While food by nature always has some risk, we believed the company had substantially improved its practices to the degree  that the risk of a future food safety issue was manageable. In September 2017, we established a position in this company based on our satisfaction with management’s response to both this issue as well as several others that fell outside the ESG realm. 

ESG issue and explanation

We had been closely monitoring emerging market opportunities in clean technologies, wind, energy and water treatment. In 2016, we became aware of a growing opportunity in China. Renewable energy is a key part of China’s national strategy to combat climate change and air pollution. As a result, Chinese companies in environmentally-related sectors were performing well and garnering increased government support.  

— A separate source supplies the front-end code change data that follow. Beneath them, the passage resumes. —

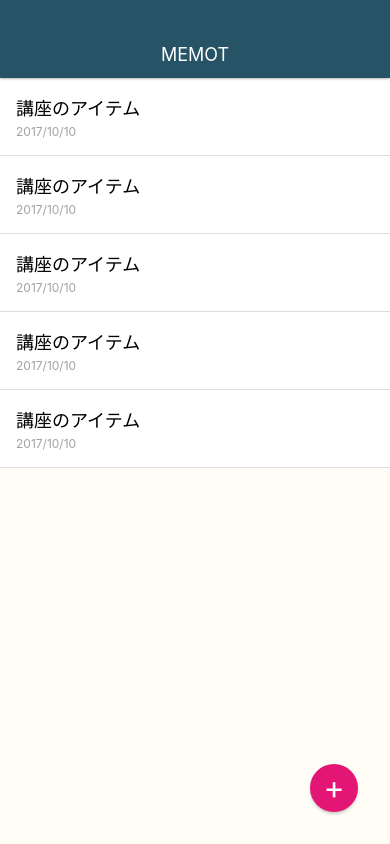
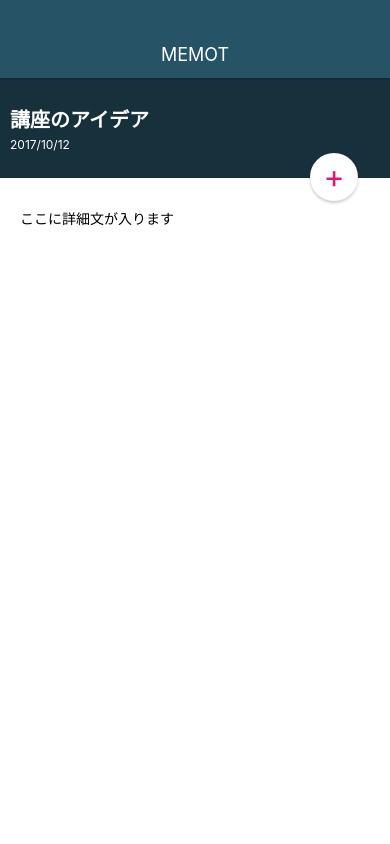
Before and after one commit to uni51/MemoApp, a React Native app: screen / in a window 390 px wide. Built offline with nearby package versions, Linux system fonts and the light colour scheme.

Commit message:
Style MemoDetailScreen

```diff
--- a/App.js
+++ b/App.js
@@ -1,15 +1,15 @@
 import React from 'react';
 import { StyleSheet, View } from 'react-native';
 
-import MemoListScreen from './src/screens/MemoListScreen';
 import Appbar from './src/components/Appbar';
+import MemoDetailScreen from './src/screens/MemoDetailScreen';
 
 export default class App extends React.Component {
   render() {
     return (
       <View style={styles.container}>
         <Appbar />
-        <MemoListScreen />
+        <MemoDetailScreen />
       </View>
     );
   }
--- a/src/elements/CircleButton.js
+++ b/src/elements/CircleButton.js
@@ -3,9 +3,20 @@
 
 class CircleButton extends React.Component {
   render() {
+    const { style, color } = this.props;
+
+    let bgColor = '#E31676';
+    let textColor = '#fff';
+
+    if (color === 'white') {
+      bgColor = '#fff';
+      textColor = '#E31676';
+    }
+
     return (
-      <View style={styles.circleButton}>
-        <Text style={styles.circleButtonTitle}>
+      // スタイルのcircleButtonをstyleで上書きする
+      <View style={[styles.circleButton, style, { backgroundColor: bgColor }]}>
+        <Text style={[styles.circleButtonTitle, { color: textColor }]}>
           {this.props.children}
         </Text>
       </View>
@@ -20,7 +31,6 @@
     right: 32,
     height: 48,
     width: 48,
-    backgroundColor: '#E31676',
     borderRadius: 24,
     justifyContent: 'center',
     alignItems: 'center',
@@ -32,7 +42,6 @@
   circleButtonTitle: {
     fontSize: 32,
     lineHeight: 32,
-    color: '#fff',
   },
 });
 
--- /dev/null
+++ b/src/screens/MemoDetailScreen.js
@@ -0,0 +1,62 @@
+import React from 'react';
+import { StyleSheet, View, Text } from 'react-native';
+
+import CircleButton from '../elements/CircleButton';
+
+class MemoDetailScreen extends React.Component {
+  render() {
+    return (
+      <View style={styles.container}>
+        <View style={styles.memoHeader}>
+          <View>
+            <Text style={styles.memoHeaderTitle}>講座のアイデア</Text>
+            <Text style={styles.memoHeaderDate}>2017/10/12</Text>
+          </View>
+        </View>
+
+        <View style={styles.memoContent}>
+          <Text>ここに詳細文が入ります</Text>
+        </View>
+
+        <CircleButton color="white" style={styles.editButton}>+</CircleButton>
+
+      </View>
+    );
+  }
+}
+
+const styles = StyleSheet.create({
+  container: {
+    flex: 1,
+    width: '100%',
+  },
+  memoHeader: {
+    height: 100,
+    backgroundColor: '#17313C',
+    justifyContent: 'center',
+    padding: 10,
+  },
+  memoHeaderTitle: {
+    fontSize: 20,
+    fontWeight: 'bold',
+    color: '#fff',
+    marginBottom: 4,
+  },
+  memoHeaderDate: {
+    fontSize: 12,
+    color: '#fff',
+  },
+  memoContent: {
+    paddingTop: 30,
+    paddingLeft: 20,
+    paddingRight: 20,
+    paddingBottom: 20,
+    backgroundColor: '#fff',
+    flex: 1,
+  },
+  editButton: {
+    top: 75,
+  },
+});
+
+export default MemoDetailScreen;
```
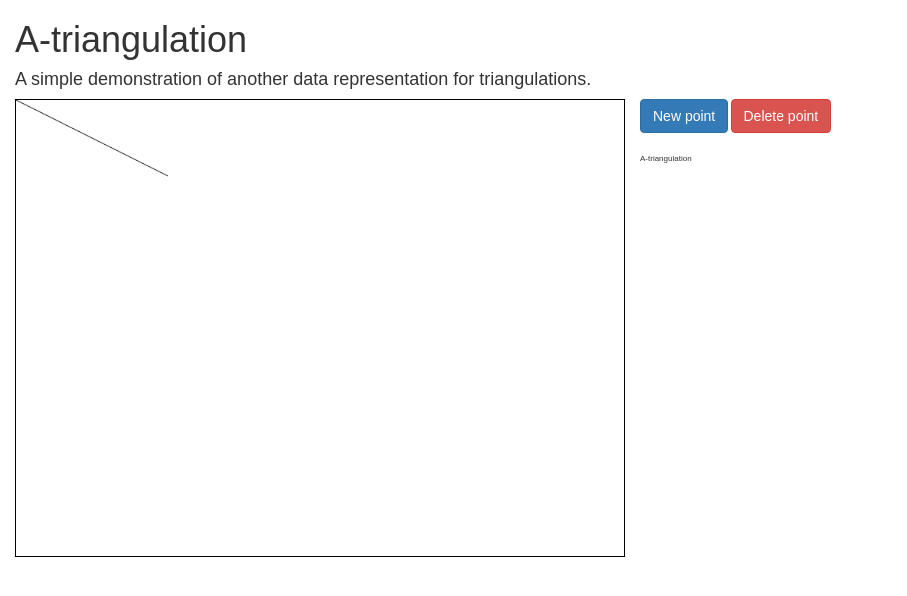
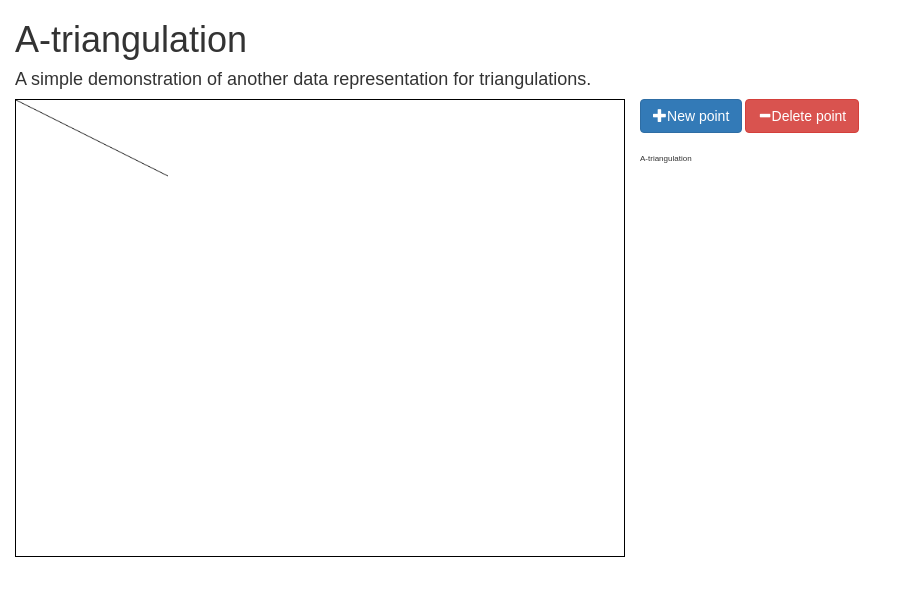
Before and after one commit to mankal111/A-Triangulation, a website: page index.html in a window 1280 px wide. Shown: the whole page, without its empty margins (0-907 px from the left). Drawn offline with Linux system fonts and the light colour scheme.

Commit message:
added glyphicons to the buttons

```diff
--- a/index.html
+++ b/index.html
@@ -18,8 +18,8 @@
 				</div>
 				<div class="col-md-6">
 					<div class="row">
-  <a id="new-point-btn" class="btn btn-primary">New point</a>
-  <a id="del-point-btn" class="btn btn-danger">Delete point</a>
+  <a id="new-point-btn" class="btn btn-primary"><span class="glyphicon glyphicon-plus"></span>New point</a>
+  <a id="del-point-btn" class="btn btn-danger"><span class="glyphicon glyphicon-minus"></span>Delete point</a>
 					</div>
 					<div class="row">
 						<div class="panel-group" id="accordion" role="tablist" aria-multiselectable="true">
```
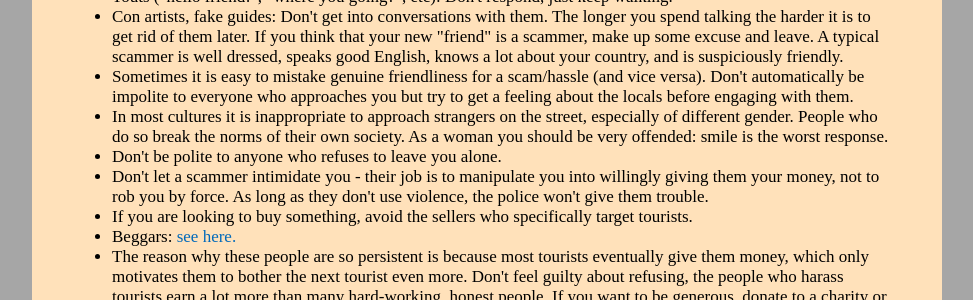
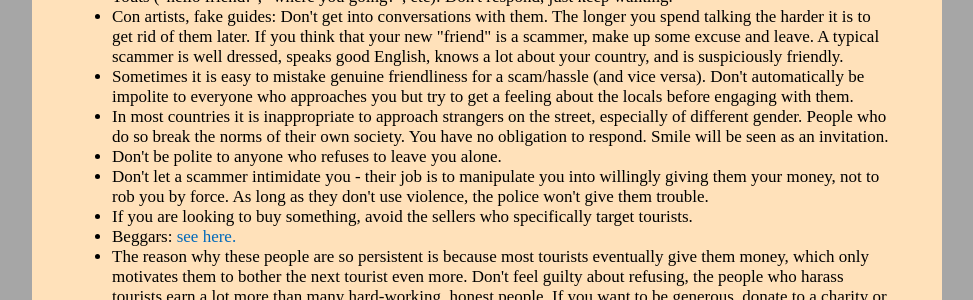
Before and after one commit to witbag/witbag.github.io, a Jekyll site: the page built from travel/safety.html, in a window 1280 px wide. Shown: the part 730-1030 px from the top of the page, without its empty margins (153-1126 px from the left). Built offline with Jekyll 4.4.1, drawn with Linux system fonts in a browser that asks for light colours.

Commit message:
Update safety.html

```diff
--- a/travel/safety.html
+++ b/travel/safety.html
@@ -28,7 +28,7 @@ title: Travel advice
 <li>Touts ("hello friend!", "where you going?", etc): Don't respond, just keep walking.</li>
 <li>Con artists, fake guides: Don't get into conversations with them. The longer you spend talking the harder it is to get rid of them later. If you think that your new "friend" is a scammer, make up some excuse and leave. A typical scammer is well dressed, speaks good English, knows a lot about your country, and is suspiciously friendly.</li>
 <li>Sometimes it is easy to mistake genuine friendliness for a scam/hassle (and vice versa). Don't automatically be impolite to everyone who approaches you but try to get a feeling about the locals before engaging with them.</li>
-<li>In most cultures it is inappropriate to approach strangers on the street, especially of different gender. People who do so break the norms of their own society. As a woman you should be very offended: smile is the worst response.</li>
+<li>In most countries it is inappropriate to approach strangers on the street, especially of different gender. People who do so break the norms of their own society. You have no obligation to respond. Smile will be seen as an invitation.</li>
 <li>Don't be polite to anyone who refuses to leave you alone.</li>
 <li>Don't let a scammer intimidate you - their job is to manipulate you into willingly giving them your money, not to rob you by force. As long as they don't use violence, the police won't give them trouble.</li>
 <li>If you are looking to buy something, avoid the sellers who specifically target tourists.</li>
```
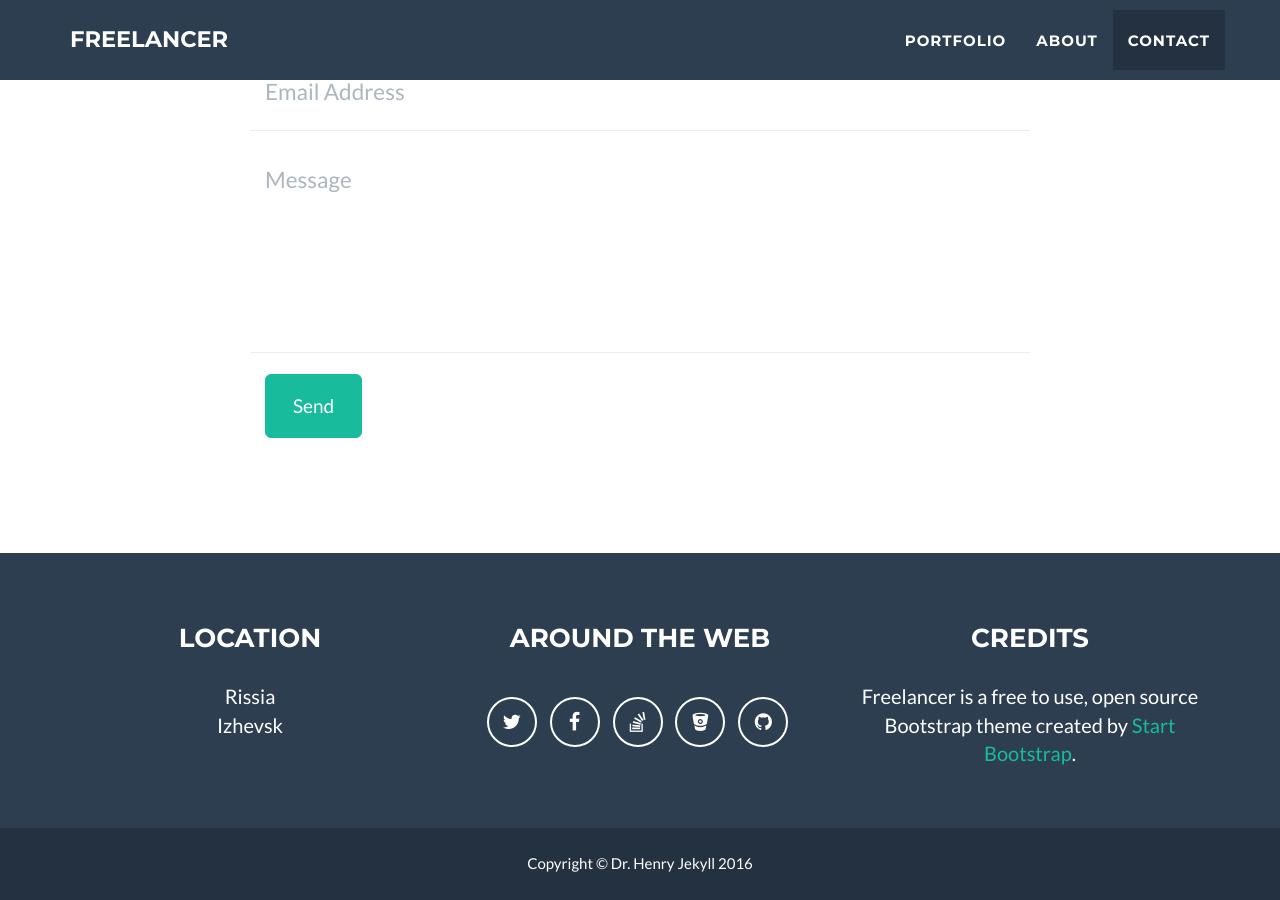
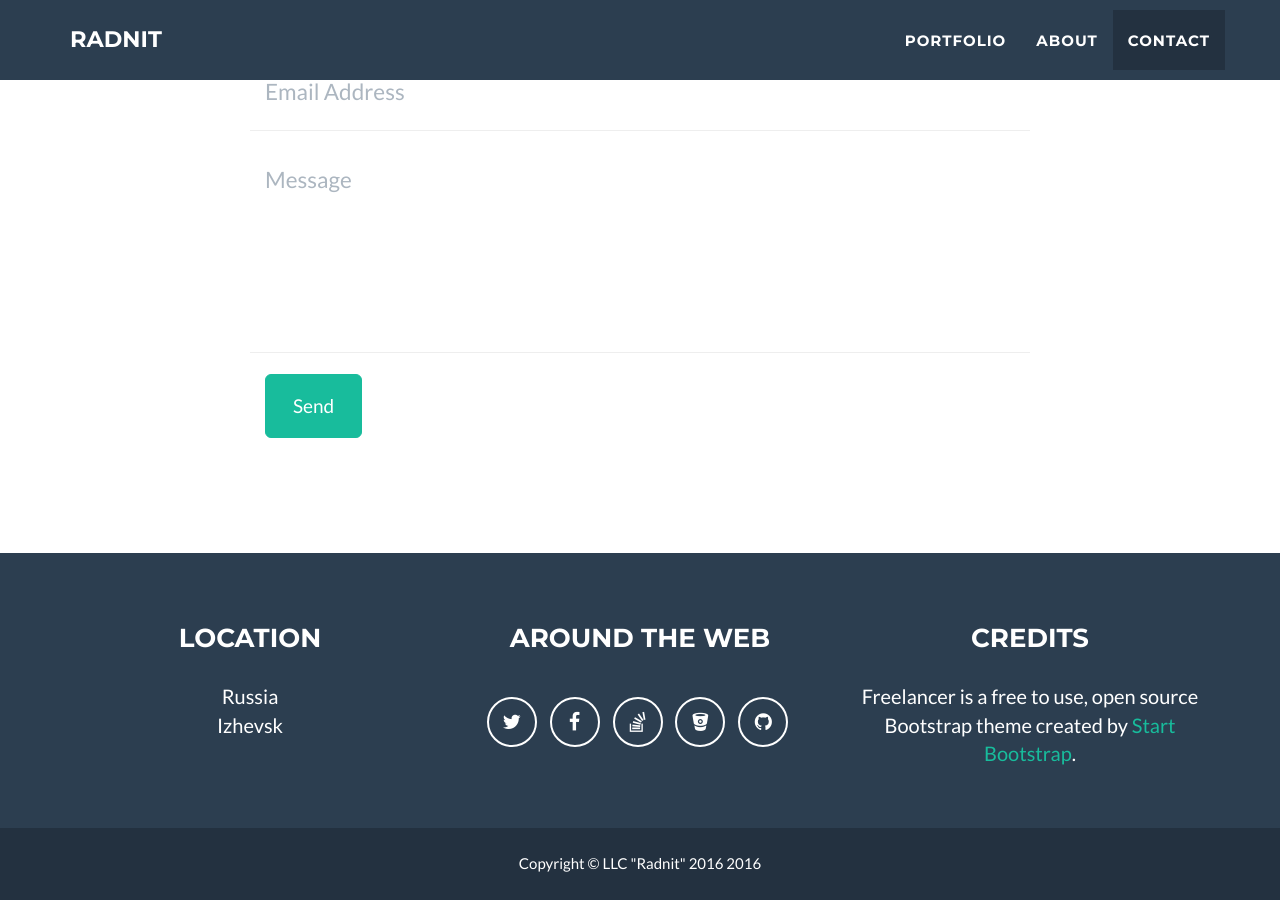
Before and after one commit to radnit/radnit.github.io, a Jekyll site: the page built from index.html, in a window 1280 px wide and 900 px high, scrolled down 2485 px. Built offline with Jekyll 4.4.1, drawn with Linux system fonts in a browser that asks for light colours.

Commit message:
change address

```diff
--- a/_config.yml
+++ b/_config.yml
@@ -1,7 +1,7 @@
 # Site settings
-title: Freelancer
-email: your-email@domain.com
-url: https://example.github.io
+title: Radnit
+email: vav@radnit.ru
+url: https://radnit.github.io
 description: "Write an awesome description for your new site here. You can edit this line in _config.yml. It will appear in your document head meta (for Google search results) and in your feed.xml site description."
 skills: "Web Developer - Graphic Artist - User Experience Designer"
 meta_author: LastName FirstName
@@ -31,7 +31,7 @@ color:
 
 # Footer settings
 footer:
-  copyright: Dr. Henry Jekyll
+  copyright: LLC "Radnit" 2016
   location: Location
   social: Around the Web
   credits: Credits
@@ -51,7 +51,7 @@ social:
 
 # Postal address (add as many lines as necessary)
 address:
-  - line: Rissia
+  - line: Russia
   - line: Izhevsk
 
 # Credits content
```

 From 2010-2016, China experienced an over-supply of electricity production known as “curtailment”. Wind farms, as one of the faster-growing segments, saw a more severe impact in regions with concentrated wind resources and less demand. During those years, nearly 16% of overall wind generation projects were abandoned. 

In early 2016, we began considering positions in a state-owned Chinese wind power operator for our Emerging Market Value portfolios. The company’s stock was relatively cheap due to high levels of curtailment. Subsequently, we made the investment with the confidence that China’s continuous support on clean energy would help improve demand.

Despite our optimistic outlook for the company, we had two areas of concern: (1) Stock underperformance; and (2) policy risks.

Impact on investment decision or performance

While utilization had improved, we still saw increased risk with the use of ‘green certificates’ rather than the original tariff subsidy. The pricing of green certificates is capped, and would therefore not generate earnings higher than the original fixed tax subsidy. This earnings downgrade pressure contributed to the underperformance of renewables. As a result, we exited positions in May 2017.  We were uncomfortable with the uncertainty associated with the tax subsidy policy and we sought to avoid losses as the stock continued to decline. 

14.2. Additional information.[Optional]